However, the country has not released the tests so they can be validated by an external laboratory, as proposed by the International Health Regulations, an agreement to protect the world from the spread of infectious diseases.
It is highly unusual for WHO, which is normally diplomatic, to inform the public that a Member State is obstructing an important disease investigation.
"The assumption is that if all the tests were really negative, there is no reason for Tanzania not to submit these samples for secondary testing and verification," Dr. Ashish Jha, director of the Harvard Global Health Institute STAT.
"It's only an advantage for them to do this to solve one of these problems. And the fact that they do not do that gives cause for concern and … whatever they do next, people will have less faith in them, "Jha said.
In addition, the Tanzanian authorities waited four days to respond to the first urgent request for information from the WHO ̵
The delay of the country's first reaction exacerbates the discomfort over this case. "There is really no reason to take four days to respond to an urgent WHO request," Jha said.
The concern is compounded by the fact that throughout East Africa the danger of a possible spread of Ebola due to the protracted eruption exists in the eastern part of the Democratic Republic of the Congo. The eruption, the second largest in a long time, is in its 14th month. By Friday, 3,160 cases and 2,114 deaths had been reported.
The woman had studied in Uganda. She reportedly returned to Tanzania on August 22 and traveled to fieldwork in various parts of the country. On August 29, she got Ebola-like symptoms, including fever and bloody diarrhea. She died in the Tanzanian capital Dar es Salaam and was immediately buried. Dar es Salaam has a population of 6 million people.
Two days later, WHO received information from unofficial channels that a person suspected of Ebola had died. The information showing that the woman was tested positive for Ebola, but the Tanzanian authorities have not provided any information on the cause of death. They also did not reveal what hurts two of their later contracted contacts, but only that their research was negative for Ebola.

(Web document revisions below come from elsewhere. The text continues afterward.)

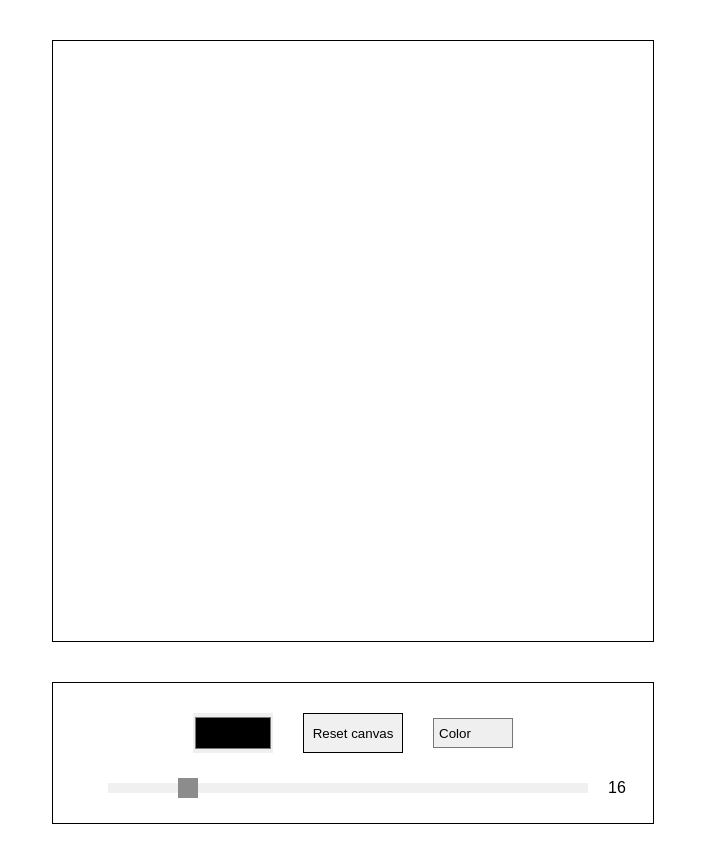
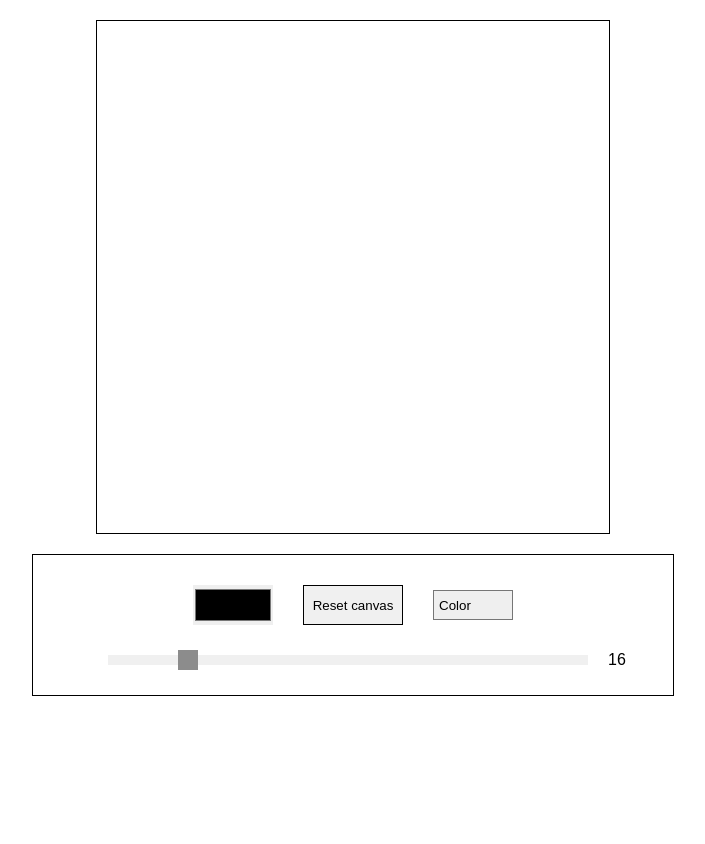
Before and after one commit to jktham/etch-a-sketch, a plain HTML site: page index.html in a window 1280 px wide. Shown: the whole page, without its empty margins (287-992 px from the left). After the commit the page ends 800 px from the top, so only its background shows below. Drawn offline with Linux system fonts and the light colour scheme.

Commit message:
adjust sizing

```diff
--- a/main.css
+++ b/main.css
@@ -7,9 +7,9 @@
 }
 #grid-container {
     display: table;
-    width: 600px;
-    height: 600px;
-    margin: 40px auto;
+    width: 40vw;
+    height: 40vw;
+    margin: 20px auto;
     border: 1px black solid;
 }
 #grid-container > div {
@@ -20,8 +20,8 @@
     background-color: rgb(255, 255, 255);
 }
 .div-controls {
-    width: 600px;
-    margin: 20px auto;
+    width: 50vw;
+    margin: 10px auto;
     padding: 10px 0px 20px;
     border: 1px black solid;
     text-align: center;
@@ -30,6 +30,7 @@
     display: flex;
     justify-content: center;
     align-items: center;
+    margin: 0px 20px;
 }
 #input-color {
     width: 80px;
```
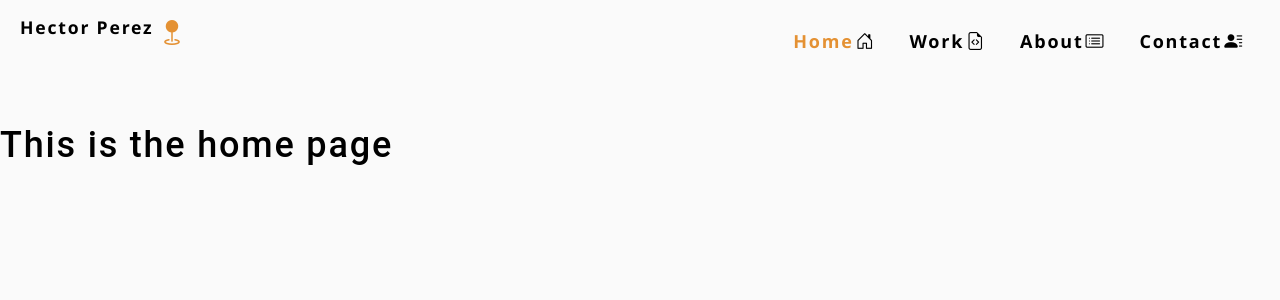
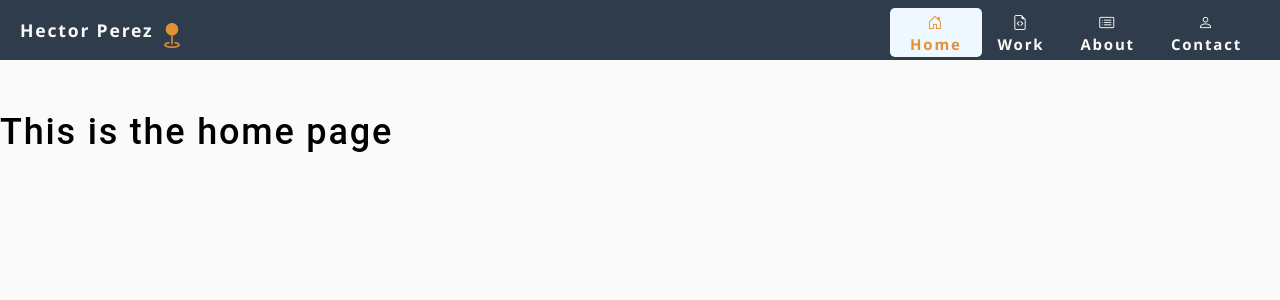
Before and after one commit to hpere102/hp-portfolio, a React (Create React App) app: page / in a window 1280 px wide. Shown: the top 300 px of the page. Built offline with nearby package versions, Linux system fonts and the light colour scheme.

Commit message:
navbar work

```diff
--- a/src/components/Nav/index.js
+++ b/src/components/Nav/index.js
@@ -19,22 +19,36 @@ function Nav(props) {
 
       <nav>
         <ul className="flex-row">
-          <li className="mx-2">
-            <NavLink exact to='/' activeClassName="active" className="nav-links">Home</NavLink>
-            <i class="bi-house-door"></i>
+
+
+        <NavLink exact to='/' activeClassName="active" className="nav-links">
+        <li className="mx-2">
+          <i class="bi-house-door"></i>
+                 Home
           </li>
-          <li className="mx-2">
-          <NavLink exact to='/work' activeClassName="active" className="nav-links">Work</NavLink>
+        </NavLink>
+
+        <NavLink exact to='/work' activeClassName="active" className="nav-links">
+        <li className="mx-2">
           <i class="bi-file-earmark-code"></i>
+                   Work
           </li>
-          <li className="mx-2">
-          <NavLink exact to='/about' activeClassName="active" className="nav-links">About</NavLink>
+        </NavLink>
+
+        <NavLink exact to='/about' activeClassName="active" className="nav-links">
+        <li className="mx-2">
           <i class="bi-card-list"></i>
+                    About
           </li>
-          <li className="mx-2">
-          <NavLink exact to='/contact' activeClassName="active" className="nav-links">Contact</NavLink>
-          <i class="bi-person-lines-fill"></i>
+        </NavLink>
+
+        <NavLink exact to='/contact' activeClassName="active" className="nav-links">
+        <li className="mx-2">
+          <i class="bi-person"></i>
+                    Contact
           </li>
+        </NavLink>
+
         </ul>
       </nav>
     </header>
--- a/src/index.css
+++ b/src/index.css
@@ -34,7 +34,6 @@ body {
   font-size: 18px;
   letter-spacing: .1em;
   background: var(--light);
-  color:var(--dark);
   font-family:'Segoe UI', Tahoma, Geneva, Verdana, sans-serif
 
 }
@@ -91,11 +90,16 @@ a:hover {
 }
 
 header {
-  background: var(--light);
+  background: rgba(25, 39, 56, 0.897);
+  color: var(--light) ;
+  width: auto;
+  height: 60px;
+
+
 }
 
 header a {
-  color: var(--dark);
+  color: var(--light);
 }
 
 button {
@@ -184,6 +188,8 @@ textarea {
 .flex-row {
   display: flex;
   flex-wrap: wrap;
+  position: relative;
+  bottom: 20px;
 }
 
 .space-between {
@@ -202,6 +208,9 @@ textarea {
 .mx-2 {
   margin-right: var(--spacing-two);
   margin-left: var(--spacing-two);
+  display: flex;
+  font-size: 15px;
+  flex-direction: column;
 }
 
 .my-1 {
@@ -331,7 +340,8 @@ a {
 }
 
 .active {
-  color: rgb(228, 145, 51);;
+  color: rgb(228, 145, 51);
+  background-color: aliceblue;
 }
 
 
@@ -342,7 +352,8 @@ a {
 .header-name {
   display: flex;
   gap: 6px;
-  align-self: center;
+ position: relative;
+ top: 7px;
 
 }
 
@@ -350,3 +361,9 @@ a {
   color: rgb(228, 145, 51);
   font-size: 25px;
 }
+
+.bi-house-door, .bi-file-earmark-code, .bi-card-list, .bi-person{
+  position: relative;
+  top:1px;
+  align-self: center;
+}
```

On Thursday, WHO received another informal notice that another contact was ill and hospitalized. When the country asked Tanzania for information on this last possible case, it responded that it had no "EVD case" and no "suspected case" anywhere.
There is currently no information to suggest that the dead woman had traveled to the Democratic Republic of the Congo. However, this does not rule out that it could be infected. She may have been in contact with an unreported case in Uganda or was infected with a new, undiscovered Ebola occurrence.
Tanzania has never had an Ebola outbreak. In cases where there is a suspicion of Ebola in a country where the disease has not been treated in the past, the International Health Regulations recommend validating the efforts for early testing by a laboratory with Ebola experience, a so-called reference laboratory , The Tanzanian authorities told WHO on Monday that they would not agree to an external investigation of their samples.
The WHO Declaration progresses step by step in attempts to obtain information about the country The case involved sending a mission to Tanzania to meet with authorities and offer assistance.
The situation was also worrying for the United States. On Saturday, the CDC said she was aware of the situation and worked with the WHO to get more information.  On Tuesday, East African Minister of Health and Human Services Alex Azar announced a review of the Ebola response in the Democratic Republic of the Congo. Tanzania urged to be more open.
"We urge the Tanzanian Government to comply promptly with its obligations under the International Health Regulations and to disclose information in a transparent manner and to fully cooperate with the international health community to enable an independent review of the circumstances surrounding the death of that individual" Azar told reporters during a meeting.
Later he asked Dr. Robert Redfield, Director of Centers for Disease Control and Prevention, to travel to Tanzania. Redfield was with Azar on the mission to East Africa.